### Assigned task
Set down a faithful copy of every record, and skip the pictures in it.
=====
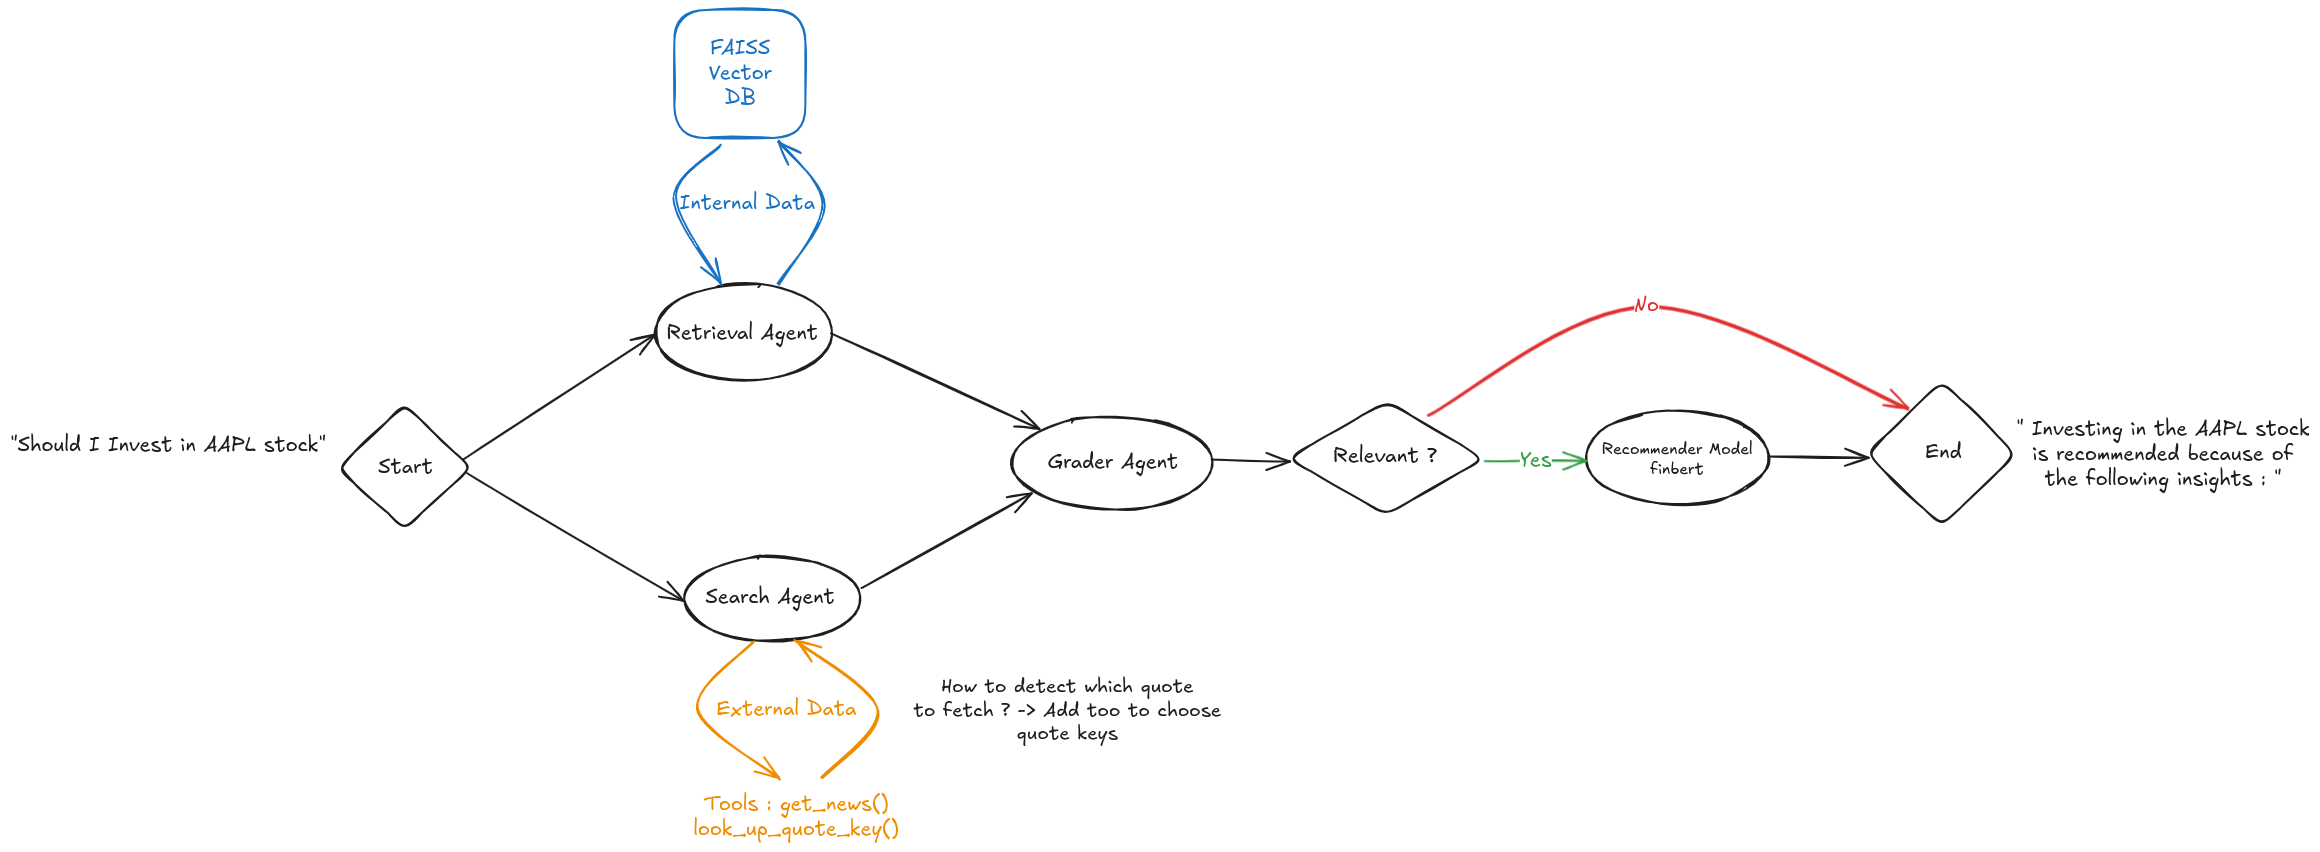
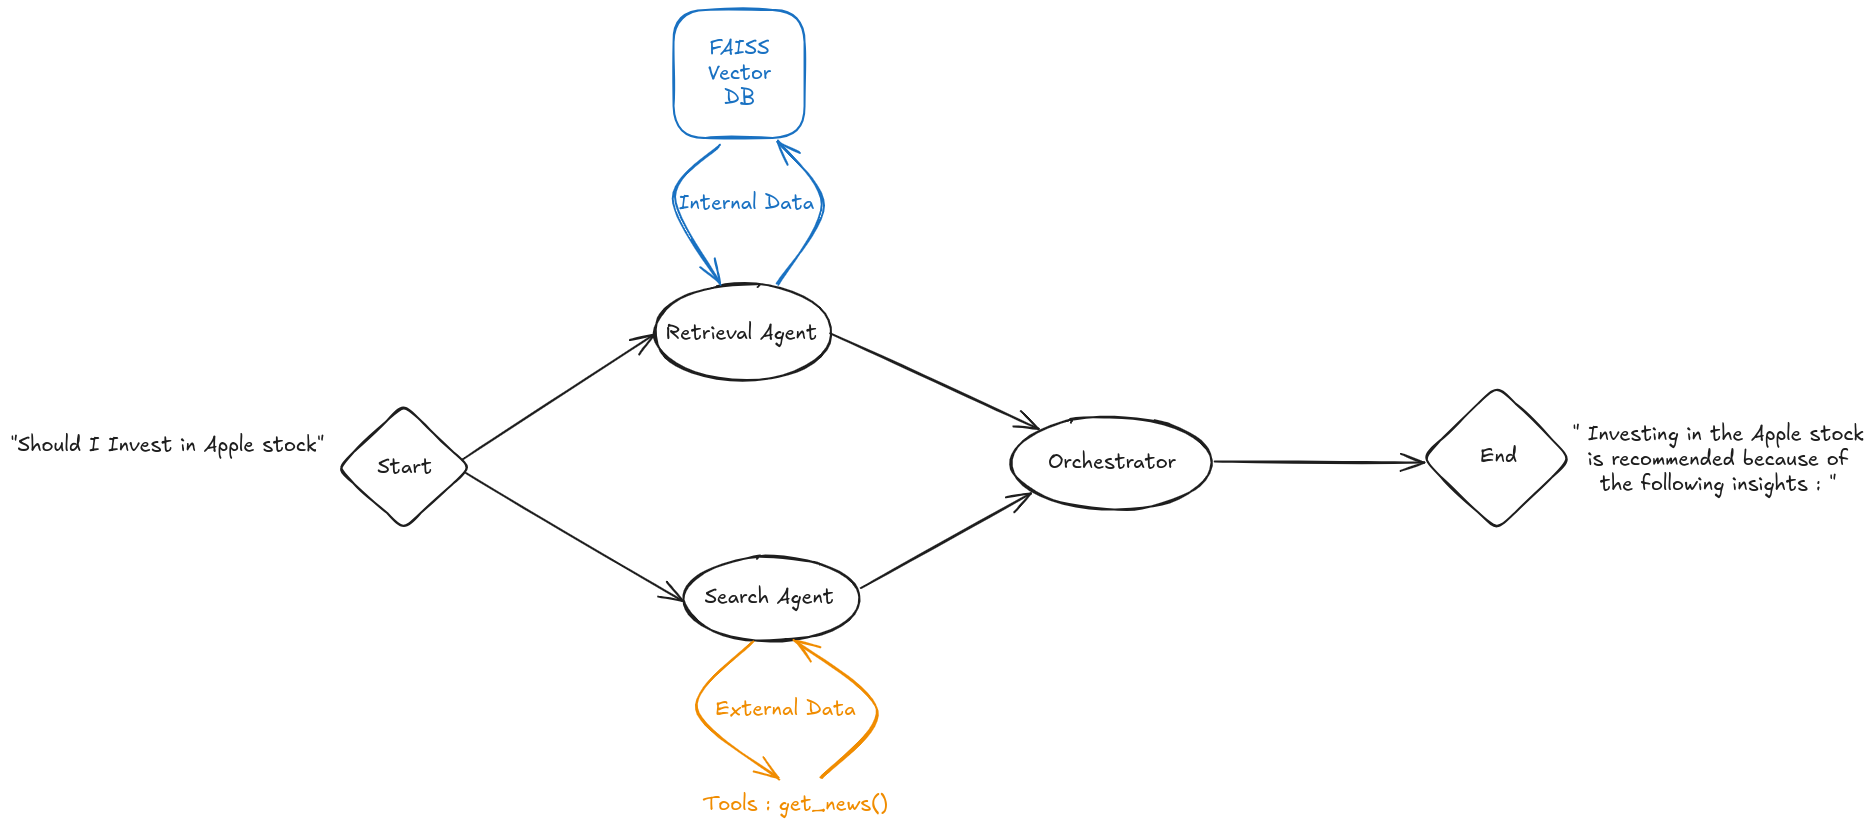
Better Finance Tools

diff --git a/scripts/yfinance_search_agent.py b/scripts/yfinance_search_agent.py
@@ -1,9 +1,7 @@
-from typing import Dict
 from langchain.agents import Tool, initialize_agent
 from langchain.agents.agent_types import AgentType
 from langchain_openai import ChatOpenAI
-from langchain_community.callbacks.manager import get_openai_callback
-from yfinance import Ticker
+import yfinance_tools
 from dotenv import load_dotenv
 import os
 
@@ -14,88 +12,6 @@ if not OPENAI_API_KEY:
     raise ValueError("OPENAI_API_KEY not found in environment variables")
 
 os.environ["OPENAI_API_KEY"] = OPENAI_API_KEY
-
-# Type definitions
-ParameterMap = Dict[str, str]
-CompanyMap = Dict[str, str]
-
-# Financial parameters mapping
-PARAMETER_MAP: ParameterMap = {
-    "ebitda margin": "ebitdaMargins",
-    "market cap": "marketCap",
-    "previous close": "previousClose",
-    "current price": "currentPrice",
-}
-
-# Company to ticker mapping
-COMPANY_TICKER_MAP: CompanyMap = {
-    "Apple": "AAPL",
-    "Google": "GOOG",
-    "Microsoft": "MSFT",
-    "Tesla": "TSLA",
-}
-
-def extract_ticker_and_param(user_input: str) -> dict:
-    """
-    Extract the company name and financial parameter from the user's query.
-    
-    Args:
-        user_input (str): The user's query string
-        
-    Returns:
-        dict: Dictionary containing ticker and parameter
-    """
-    ticker = None
-    param = None
-    
-    # Convert input to lowercase once for efficiency
-    user_input_lower = user_input.lower()
-    
-    # Find company name
-    for company_name in COMPANY_TICKER_MAP:
-        if company_name.lower() in user_input_lower:
-            ticker = COMPANY_TICKER_MAP[company_name]
-            break
-    
-    # Find parameter
-    for key in PARAMETER_MAP:
-        if key.lower() in user_input_lower:
-            param = PARAMETER_MAP[key]
-            break
-
-    return {"ticker": ticker, "param": param}
-
-def get_quote_info(query: str) -> str:
-    """
-    Get stock quote information based on extracted ticker and parameter.
-    
-    Args:
-        query (str): The original query string
-        
-    Returns:
-        str: Formatted response with the requested information
-    """
-    try:
-        # Extract ticker and parameter from query
-        extracted = extract_ticker_and_param(query)
-        ticker = extracted["ticker"]
-        param = extracted["param"]
-        
-        if not ticker or not param:
-            return "Could not extract ticker or parameter from query."
-        
-        # Get quote information
-        quote = Ticker(ticker).info
-        
-        if param not in quote:
-            return f"Parameter {param} not found for {ticker}"
-            
-        value = quote[param]
-
-        return f"The {param} for {ticker} is {value}"
-        
-    except Exception as e:
-        return f"Error retrieving quote information: {str(e)}"
 
 def create_agent():
     """
@@ -109,7 +25,7 @@ def create_agent():
         tools = [
             Tool(
                 name="get_quote",
-                func=get_quote_info,
+                func=yfinance_tools.get_quote_info,
                 description="Gets stock quote information for a given query"
             )
         ]
@@ -119,9 +35,12 @@ def create_agent():
         # Create prompt template
         prompt_template = """
         You are a helpful financial assistant. Your task is to help users get financial information about companies.
-        When users ask about specific financial metrics, use the get_quote tool directly with their query.
+        When users ask about specific financial metrics, use the get_quote tool by providing it the yfinance ticker
+        and a list of yfinance quote keys corresponding the user's query. 
         
-        User Question: {input}
+        Example of parameters for get_quote call : MSFT, MarketCap, dividendYield, previousClose
+
+        User Query: {input}
         """
 
         # Initialize agent

diff --git a/scripts/yfinance_tools.py b/scripts/yfinance_tools.py
@@ -1,17 +1,39 @@
 from yfinance import Ticker, Search
+import ast
+
+from yfinance import Ticker
+
+def get_quote_info(input_string: str) -> str:
+    # Split the input string
+    parts = [part.strip() for part in input_string.split(',')]
     
-def get_quote_info(ticker, list_params : list[str]) -> dict:
+    # Validate input
+    if len(parts) < 2:
+        return "Invalid input. Please provide ticker and at least one parameter."
+    
+    ticker = parts[0]
     quote = Ticker(ticker).info
-    result = {}
-    for param in list_params:
-        if not param in result.keys():
-            result[param] = quote[param]
-    return result
+    
+    # Collect results
+    results = []
+    for param in parts[1:]:
+        if param not in quote:
+            results.append(f"{param}: Not found")
+        else:
+            results.append(f"{param}: {quote[param]}")
+    
+    # Join results into a multi-line summary
+    return "\n".join(results)
+
 
 def get_news(ticker, max_results:int):
     search = Search(ticker, max_results)
-    result = {}
+    unique_articles = {}
+    news_text = ""
+    
     for article in search.news:
-        if not article["title"] in result.keys():
-            result[article["title"]] = article["link"]
-    return result
+        if article["title"] not in unique_articles:
+            unique_articles[article["title"]] = article["link"]
+            news_text += f"Title: {article['title']}\nLink: {article['link']}\n\n"
+    
+    return news_text

diff --git a/scripts/orcherstrator_agent.py b/scripts/orcherstrator_agent.py
@@ -48,9 +48,11 @@ def create_orchestrator_agent(yfinance_agent, faiss_agent):
         2. Detailed SEC report analysis
 
         When a query is received:
-        - Use StockQuoteTool directly on the user query for immediate financial metrics
-        - Use SECReportsTool directly on the user query for in-depth contextual information
+        - Use StockQuoteTool directly with the full user query for immediate financial metrics
+        - Use SECReportsTool directly with the full user query for in-depth contextual information
         - Synthesize insights from both sources to provide a holistic answer
+
+        Please return the synthetized insights in your response.
 
         User Question: {input}
         """
@@ -73,7 +75,7 @@ def create_orchestrator_agent(yfinance_agent, faiss_agent):
 
 def main():
     """Main function to demonstrate orchestrator agent usage."""
-    query = "what is Microsoft market cap?"
+    query = "Should I Invest in Microsoft"
 
     try:
         search_agent = yfinance_search_agent.create_agent()

diff --git a/scripts/sec_reports_retreival_agent.py b/scripts/sec_reports_retreival_agent.py
@@ -36,7 +36,7 @@ def create_agent():
         # Create prompt template
         prompt_template = """
         You are a helpful financial assistant. Your task is to help users get financial information about companies.
-        Use the RetrieveDocs tool directly with their query in order to retreive more context from SEC reports.
+        Use the RetrieveDocs tool directly with their full query in order to retreive more context from SEC reports.
 
         User Question: {input}
         """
=====
### Output of the task
Better Finance Tools

diff --git a/scripts/yfinance_search_agent.py b/scripts/yfinance_search_agent.py
@@ -1,9 +1,7 @@
-from typing import Dict
 from langchain.agents import Tool, initialize_agent
 from langchain.agents.agent_types import AgentType
 from langchain_openai import ChatOpenAI
-from langchain_community.callbacks.manager import get_openai_callback
-from yfinance import Ticker
+import yfinance_tools
 from dotenv import load_dotenv
 import os
 
@@ -14,88 +12,6 @@ if not OPENAI_API_KEY:
     raise ValueError("OPENAI_API_KEY not found in environment variables")
 
 os.environ["OPENAI_API_KEY"] = OPENAI_API_KEY
-
-# Type definitions
-ParameterMap = Dict[str, str]
-CompanyMap = Dict[str, str]
-
-# Financial parameters mapping
-PARAMETER_MAP: ParameterMap = {
-    "ebitda margin": "ebitdaMargins",
-    "market cap": "marketCap",
-    "previous close": "previousClose",
-    "current price": "currentPrice",
-}
-
-# Company to ticker mapping
-COMPANY_TICKER_MAP: CompanyMap = {
-    "Apple": "AAPL",
-    "Google": "GOOG",
-    "Microsoft": "MSFT",
-    "Tesla": "TSLA",
-}
-
-def extract_ticker_and_param(user_input: str) -> dict:
-    """
-    Extract the company name and financial parameter from the user's query.
-    
-    Args:
-        user_input (str): The user's query string
-        
-    Returns:
-        dict: Dictionary containing ticker and parameter
-    """
-    ticker = None
-    param = None
-    
-    # Convert input to lowercase once for efficiency
-    user_input_lower = user_input.lower()
-    
-    # Find company name
-    for company_name in COMPANY_TICKER_MAP:
-        if company_name.lower() in user_input_lower:
-            ticker = COMPANY_TICKER_MAP[company_name]
-            break
-    
-    # Find parameter
-    for key in PARAMETER_MAP:
-        if key.lower() in user_input_lower:
-            param = PARAMETER_MAP[key]
-            break
-
-    return {"ticker": ticker, "param": param}
-
-def get_quote_info(query: str) -> str:
-    """
-    Get stock quote information based on extracted ticker and parameter.
-    
-    Args:
-        query (str): The original query string
-        
-    Returns:
-        str: Formatted response with the requested information
-    """
-    try:
-        # Extract ticker and parameter from query
-        extracted = extract_ticker_and_param(query)
-        ticker = extracted["ticker"]
-        param = extracted["param"]
-        
-        if not ticker or not param:
-            return "Could not extract ticker or parameter from query."
-        
-        # Get quote information
-        quote = Ticker(ticker).info
-        
-        if param not in quote:
-            return f"Parameter {param} not found for {ticker}"
-            
-        value = quote[param]
-
-        return f"The {param} for {ticker} is {value}"
-        
-    except Exception as e:
-        return f"Error retrieving quote information: {str(e)}"
 
 def create_agent():
     """
@@ -109,7 +25,7 @@ def create_agent():
         tools = [
             Tool(
                 name="get_quote",
-                func=get_quote_info,
+                func=yfinance_tools.get_quote_info,
                 description="Gets stock quote information for a given query"
             )
         ]
@@ -119,9 +35,12 @@ def create_agent():
         # Create prompt template
         prompt_template = """
         You are a helpful financial assistant. Your task is to help users get financial information about companies.
-        When users ask about specific financial metrics, use the get_quote tool directly with their query.
+        When users ask about specific financial metrics, use the get_quote tool by providing it the yfinance ticker
+        and a list of yfinance quote keys corresponding the user's query. 
         
-        User Question: {input}
+        Example of parameters for get_quote call : MSFT, MarketCap, dividendYield, previousClose
+
+        User Query: {input}
         """
 
         # Initialize agent

diff --git a/scripts/yfinance_tools.py b/scripts/yfinance_tools.py
@@ -1,17 +1,39 @@
 from yfinance import Ticker, Search
+import ast
+
+from yfinance import Ticker
+
+def get_quote_info(input_string: str) -> str:
+    # Split the input string
+    parts = [part.strip() for part in input_string.split(',')]
     
-def get_quote_info(ticker, list_params : list[str]) -> dict:
+    # Validate input
+    if len(parts) < 2:
+        return "Invalid input. Please provide ticker and at least one parameter."
+    
+    ticker = parts[0]
     quote = Ticker(ticker).info
-    result = {}
-    for param in list_params:
-        if not param in result.keys():
-            result[param] = quote[param]
-    return result
+    
+    # Collect results
+    results = []
+    for param in parts[1:]:
+        if param not in quote:
+            results.append(f"{param}: Not found")
+        else:
+            results.append(f"{param}: {quote[param]}")
+    
+    # Join results into a multi-line summary
+    return "\n".join(results)
+
 
 def get_news(ticker, max_results:int):
     search = Search(ticker, max_results)
-    result = {}
+    unique_articles = {}
+    news_text = ""
+    
     for article in search.news:
-        if not article["title"] in result.keys():
-            result[article["title"]] = article["link"]
-    return result
+        if article["title"] not in unique_articles:
+            unique_articles[article["title"]] = article["link"]
+            news_text += f"Title: {article['title']}\nLink: {article['link']}\n\n"
+    
+    return news_text

diff --git a/scripts/orcherstrator_agent.py b/scripts/orcherstrator_agent.py
@@ -48,9 +48,11 @@ def create_orchestrator_agent(yfinance_agent, faiss_agent):
         2. Detailed SEC report analysis
 
         When a query is received:
-        - Use StockQuoteTool directly on the user query for immediate financial metrics
-        - Use SECReportsTool directly on the user query for in-depth contextual information
+        - Use StockQuoteTool directly with the full user query for immediate financial metrics
+        - Use SECReportsTool directly with the full user query for in-depth contextual information
         - Synthesize insights from both sources to provide a holistic answer
+
+        Please return the synthetized insights in your response.
 
         User Question: {input}
         """
@@ -73,7 +75,7 @@ def create_orchestrator_agent(yfinance_agent, faiss_agent):
 
 def main():
     """Main function to demonstrate orchestrator agent usage."""
-    query = "what is Microsoft market cap?"
+    query = "Should I Invest in Microsoft"
 
     try:
         search_agent = yfinance_search_agent.create_agent()

diff --git a/scripts/sec_reports_retreival_agent.py b/scripts/sec_reports_retreival_agent.py
@@ -36,7 +36,7 @@ def create_agent():
         # Create prompt template
         prompt_template = """
         You are a helpful financial assistant. Your task is to help users get financial information about companies.
-        Use the RetrieveDocs tool directly with their query in order to retreive more context from SEC reports.
+        Use the RetrieveDocs tool directly with their full query in order to retreive more context from SEC reports.
 
         User Question: {input}
         """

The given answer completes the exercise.